Saved entries:
_ _ _ _ _

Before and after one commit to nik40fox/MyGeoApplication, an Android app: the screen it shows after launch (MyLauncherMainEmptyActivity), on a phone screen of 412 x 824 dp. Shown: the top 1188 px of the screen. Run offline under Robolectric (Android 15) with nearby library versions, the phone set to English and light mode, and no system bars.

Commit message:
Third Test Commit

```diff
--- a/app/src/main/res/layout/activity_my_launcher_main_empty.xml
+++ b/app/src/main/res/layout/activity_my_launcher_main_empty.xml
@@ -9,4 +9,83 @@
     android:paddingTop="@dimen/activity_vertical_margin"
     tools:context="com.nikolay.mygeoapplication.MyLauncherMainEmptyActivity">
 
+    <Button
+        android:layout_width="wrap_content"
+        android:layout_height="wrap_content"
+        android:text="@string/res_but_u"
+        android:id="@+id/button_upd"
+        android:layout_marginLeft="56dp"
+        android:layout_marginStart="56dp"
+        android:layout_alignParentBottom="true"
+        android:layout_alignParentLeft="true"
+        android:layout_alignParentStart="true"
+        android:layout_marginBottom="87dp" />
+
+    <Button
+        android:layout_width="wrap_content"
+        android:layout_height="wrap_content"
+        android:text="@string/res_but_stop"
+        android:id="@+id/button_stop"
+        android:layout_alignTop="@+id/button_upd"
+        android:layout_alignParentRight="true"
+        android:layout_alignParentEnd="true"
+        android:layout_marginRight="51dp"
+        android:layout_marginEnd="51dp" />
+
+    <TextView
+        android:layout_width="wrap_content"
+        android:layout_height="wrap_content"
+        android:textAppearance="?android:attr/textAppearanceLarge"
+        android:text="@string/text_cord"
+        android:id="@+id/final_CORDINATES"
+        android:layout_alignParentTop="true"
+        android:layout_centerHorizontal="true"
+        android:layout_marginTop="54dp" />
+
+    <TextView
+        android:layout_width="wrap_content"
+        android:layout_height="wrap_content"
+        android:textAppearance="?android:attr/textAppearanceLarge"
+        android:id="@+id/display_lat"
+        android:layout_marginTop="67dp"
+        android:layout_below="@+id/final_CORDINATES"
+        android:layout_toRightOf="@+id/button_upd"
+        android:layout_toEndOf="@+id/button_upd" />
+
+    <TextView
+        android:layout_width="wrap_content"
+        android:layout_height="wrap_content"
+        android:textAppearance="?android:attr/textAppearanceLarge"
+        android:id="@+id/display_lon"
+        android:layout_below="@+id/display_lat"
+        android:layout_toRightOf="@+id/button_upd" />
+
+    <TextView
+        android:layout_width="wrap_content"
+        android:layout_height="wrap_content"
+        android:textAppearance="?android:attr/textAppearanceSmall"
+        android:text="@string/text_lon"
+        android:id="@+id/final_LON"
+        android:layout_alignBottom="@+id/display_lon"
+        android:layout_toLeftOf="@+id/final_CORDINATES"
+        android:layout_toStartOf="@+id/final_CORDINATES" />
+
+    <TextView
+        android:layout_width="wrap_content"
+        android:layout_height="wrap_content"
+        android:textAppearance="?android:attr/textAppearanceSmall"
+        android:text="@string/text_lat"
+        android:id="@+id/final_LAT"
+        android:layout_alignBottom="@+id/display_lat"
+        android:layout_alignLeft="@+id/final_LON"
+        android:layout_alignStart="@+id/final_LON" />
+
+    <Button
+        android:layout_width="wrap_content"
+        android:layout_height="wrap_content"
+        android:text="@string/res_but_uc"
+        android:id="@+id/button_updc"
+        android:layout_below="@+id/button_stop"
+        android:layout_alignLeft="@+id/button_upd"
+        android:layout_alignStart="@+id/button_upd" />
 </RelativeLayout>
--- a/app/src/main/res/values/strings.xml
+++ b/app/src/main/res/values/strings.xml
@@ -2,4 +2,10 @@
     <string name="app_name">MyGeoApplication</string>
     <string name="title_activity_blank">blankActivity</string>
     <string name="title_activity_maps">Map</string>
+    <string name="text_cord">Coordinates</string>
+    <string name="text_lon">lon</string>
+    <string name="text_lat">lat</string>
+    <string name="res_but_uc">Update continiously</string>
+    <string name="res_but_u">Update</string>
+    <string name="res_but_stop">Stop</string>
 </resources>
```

_ _ _ _ _

Exactly how many lines of the records include "true"? Provide the number by itself.

▶ [ANSWER SECTION]:
7